  16. 16. ETHICS The statement, photographers have a moral responsibility to their readers to present the world accurately, most closely reflects this ethical philosophy: a) Utilitarian b) Absolutist c) The Golden Rule
  17. 17. The __________ principle is defined by the greatest good for the greatest amount of people. a) Utilitarian b) Absolutist c) The Golden Rule
  18. 18. The decision not to run a photograph in a newspaper of a mother grieving over a child who has been injured or killed by a drunk driver would be an example of the ______________ ethical principle: a) Utilitarian b) Absolutist c) Golden Rule
  19. 19. Which if these scenarios would be least likely considered an ethical breach? a) The photographer arrives late to a ground-breaking ceremony for a new building, and asks the dignitaries to repeat portions of the ceremony. b) The photographer asks someone at their place of work to walk in front of their camera like they normally do so a picture can be made. c) The photographer needs to get a photograph of a defendant in court. His view is obscured, so he photographs the back of someone else, and in his caption he claims it is the defendant. d) These are all considered equally poor choices, according to a survey of professional photographers and editors.
  20. 20. In Kobres continuum of photographic control, the following is the correct order for ranking situations, from the easiest to control to the most difficult: a) Hard news, features, sports, portraits, photo illustrations b) Portraits, photo illustrations, sports, features, hard news c) Photo Illustrations, portraits, features, hard news, sports d) Photo Illustrations, features, portraits, sports, hard news

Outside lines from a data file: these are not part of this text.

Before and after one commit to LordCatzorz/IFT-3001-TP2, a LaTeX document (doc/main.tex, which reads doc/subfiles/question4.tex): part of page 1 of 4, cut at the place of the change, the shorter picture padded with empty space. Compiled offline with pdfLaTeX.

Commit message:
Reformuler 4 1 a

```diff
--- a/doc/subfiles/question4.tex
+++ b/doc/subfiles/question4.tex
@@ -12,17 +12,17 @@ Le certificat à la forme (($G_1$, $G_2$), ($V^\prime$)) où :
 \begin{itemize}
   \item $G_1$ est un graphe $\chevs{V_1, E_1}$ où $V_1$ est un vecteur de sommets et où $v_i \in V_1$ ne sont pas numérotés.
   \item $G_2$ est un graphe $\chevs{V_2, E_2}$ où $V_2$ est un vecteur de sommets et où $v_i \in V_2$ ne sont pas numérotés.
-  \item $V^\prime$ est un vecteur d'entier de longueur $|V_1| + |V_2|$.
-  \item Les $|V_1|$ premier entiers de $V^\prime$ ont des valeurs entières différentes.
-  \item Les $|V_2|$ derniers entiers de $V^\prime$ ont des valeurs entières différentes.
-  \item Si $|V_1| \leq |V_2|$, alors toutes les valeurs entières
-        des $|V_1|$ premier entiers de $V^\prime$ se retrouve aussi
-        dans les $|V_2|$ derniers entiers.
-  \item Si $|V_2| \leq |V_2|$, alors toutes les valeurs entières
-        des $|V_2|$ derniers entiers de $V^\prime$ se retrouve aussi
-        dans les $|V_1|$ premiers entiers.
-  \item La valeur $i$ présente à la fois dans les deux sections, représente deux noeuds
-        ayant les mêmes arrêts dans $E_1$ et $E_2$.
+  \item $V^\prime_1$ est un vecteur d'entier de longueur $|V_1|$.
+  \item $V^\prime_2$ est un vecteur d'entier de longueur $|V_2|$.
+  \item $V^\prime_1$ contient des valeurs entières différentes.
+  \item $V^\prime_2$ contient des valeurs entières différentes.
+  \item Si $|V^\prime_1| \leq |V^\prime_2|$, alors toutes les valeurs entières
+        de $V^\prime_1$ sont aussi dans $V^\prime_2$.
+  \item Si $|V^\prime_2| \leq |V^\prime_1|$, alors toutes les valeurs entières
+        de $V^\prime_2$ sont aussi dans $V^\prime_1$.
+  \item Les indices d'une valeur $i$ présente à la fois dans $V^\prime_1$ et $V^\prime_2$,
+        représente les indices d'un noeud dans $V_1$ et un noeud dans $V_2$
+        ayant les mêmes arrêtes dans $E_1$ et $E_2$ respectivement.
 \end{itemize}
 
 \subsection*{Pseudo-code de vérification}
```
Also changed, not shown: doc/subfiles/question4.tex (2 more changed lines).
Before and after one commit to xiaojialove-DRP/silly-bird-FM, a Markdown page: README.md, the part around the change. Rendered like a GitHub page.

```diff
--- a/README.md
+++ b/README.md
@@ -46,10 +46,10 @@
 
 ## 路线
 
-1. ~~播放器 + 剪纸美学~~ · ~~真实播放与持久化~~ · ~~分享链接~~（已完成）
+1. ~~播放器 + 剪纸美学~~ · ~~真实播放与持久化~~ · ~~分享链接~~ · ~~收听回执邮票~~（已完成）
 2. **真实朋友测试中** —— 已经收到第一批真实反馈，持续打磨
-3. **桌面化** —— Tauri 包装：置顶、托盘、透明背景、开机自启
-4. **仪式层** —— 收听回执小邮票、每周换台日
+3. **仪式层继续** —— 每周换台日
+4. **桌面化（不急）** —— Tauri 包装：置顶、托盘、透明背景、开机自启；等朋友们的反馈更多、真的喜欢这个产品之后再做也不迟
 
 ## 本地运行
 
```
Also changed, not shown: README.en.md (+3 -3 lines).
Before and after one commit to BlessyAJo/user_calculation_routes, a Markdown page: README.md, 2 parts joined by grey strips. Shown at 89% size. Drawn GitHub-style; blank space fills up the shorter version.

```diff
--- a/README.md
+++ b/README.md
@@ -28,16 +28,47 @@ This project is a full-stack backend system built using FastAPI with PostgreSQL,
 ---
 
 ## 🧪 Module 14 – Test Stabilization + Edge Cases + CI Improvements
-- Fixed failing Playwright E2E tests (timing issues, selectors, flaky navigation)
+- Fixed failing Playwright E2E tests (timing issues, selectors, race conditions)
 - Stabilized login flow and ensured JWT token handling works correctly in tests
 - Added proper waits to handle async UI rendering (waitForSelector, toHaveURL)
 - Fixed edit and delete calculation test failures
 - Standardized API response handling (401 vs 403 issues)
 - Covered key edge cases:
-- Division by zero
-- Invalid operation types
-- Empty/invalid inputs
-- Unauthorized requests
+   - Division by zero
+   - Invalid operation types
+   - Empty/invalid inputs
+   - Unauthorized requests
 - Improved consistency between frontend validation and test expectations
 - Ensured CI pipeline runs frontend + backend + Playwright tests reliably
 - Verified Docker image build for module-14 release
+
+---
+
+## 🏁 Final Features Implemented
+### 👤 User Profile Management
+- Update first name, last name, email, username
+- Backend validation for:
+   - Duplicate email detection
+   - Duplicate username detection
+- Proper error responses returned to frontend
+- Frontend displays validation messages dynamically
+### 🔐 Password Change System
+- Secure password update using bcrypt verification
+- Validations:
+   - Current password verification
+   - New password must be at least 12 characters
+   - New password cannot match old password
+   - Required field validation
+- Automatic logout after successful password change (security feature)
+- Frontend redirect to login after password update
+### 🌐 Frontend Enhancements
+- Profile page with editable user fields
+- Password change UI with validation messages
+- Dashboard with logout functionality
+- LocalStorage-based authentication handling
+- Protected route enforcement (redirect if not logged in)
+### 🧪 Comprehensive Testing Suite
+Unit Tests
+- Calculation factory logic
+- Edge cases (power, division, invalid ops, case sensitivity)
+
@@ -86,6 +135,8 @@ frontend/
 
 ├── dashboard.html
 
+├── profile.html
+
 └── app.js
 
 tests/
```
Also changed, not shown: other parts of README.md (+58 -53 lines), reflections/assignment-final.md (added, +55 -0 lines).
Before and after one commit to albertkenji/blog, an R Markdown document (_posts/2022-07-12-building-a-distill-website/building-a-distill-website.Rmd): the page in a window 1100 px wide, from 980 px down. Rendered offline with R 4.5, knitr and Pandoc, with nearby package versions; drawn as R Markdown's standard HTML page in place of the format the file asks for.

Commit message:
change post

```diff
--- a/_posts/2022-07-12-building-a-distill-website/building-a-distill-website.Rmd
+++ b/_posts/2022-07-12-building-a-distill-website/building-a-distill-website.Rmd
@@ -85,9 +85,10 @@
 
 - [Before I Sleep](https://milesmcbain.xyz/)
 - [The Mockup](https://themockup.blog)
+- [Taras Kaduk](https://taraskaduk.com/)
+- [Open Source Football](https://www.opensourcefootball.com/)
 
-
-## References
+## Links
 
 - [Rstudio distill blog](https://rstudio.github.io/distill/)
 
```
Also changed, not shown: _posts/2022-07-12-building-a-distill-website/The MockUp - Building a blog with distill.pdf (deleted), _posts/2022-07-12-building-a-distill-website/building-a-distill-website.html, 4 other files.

  21. 21. According to Paul Lesters Photojournalism: An Ethical Approach, w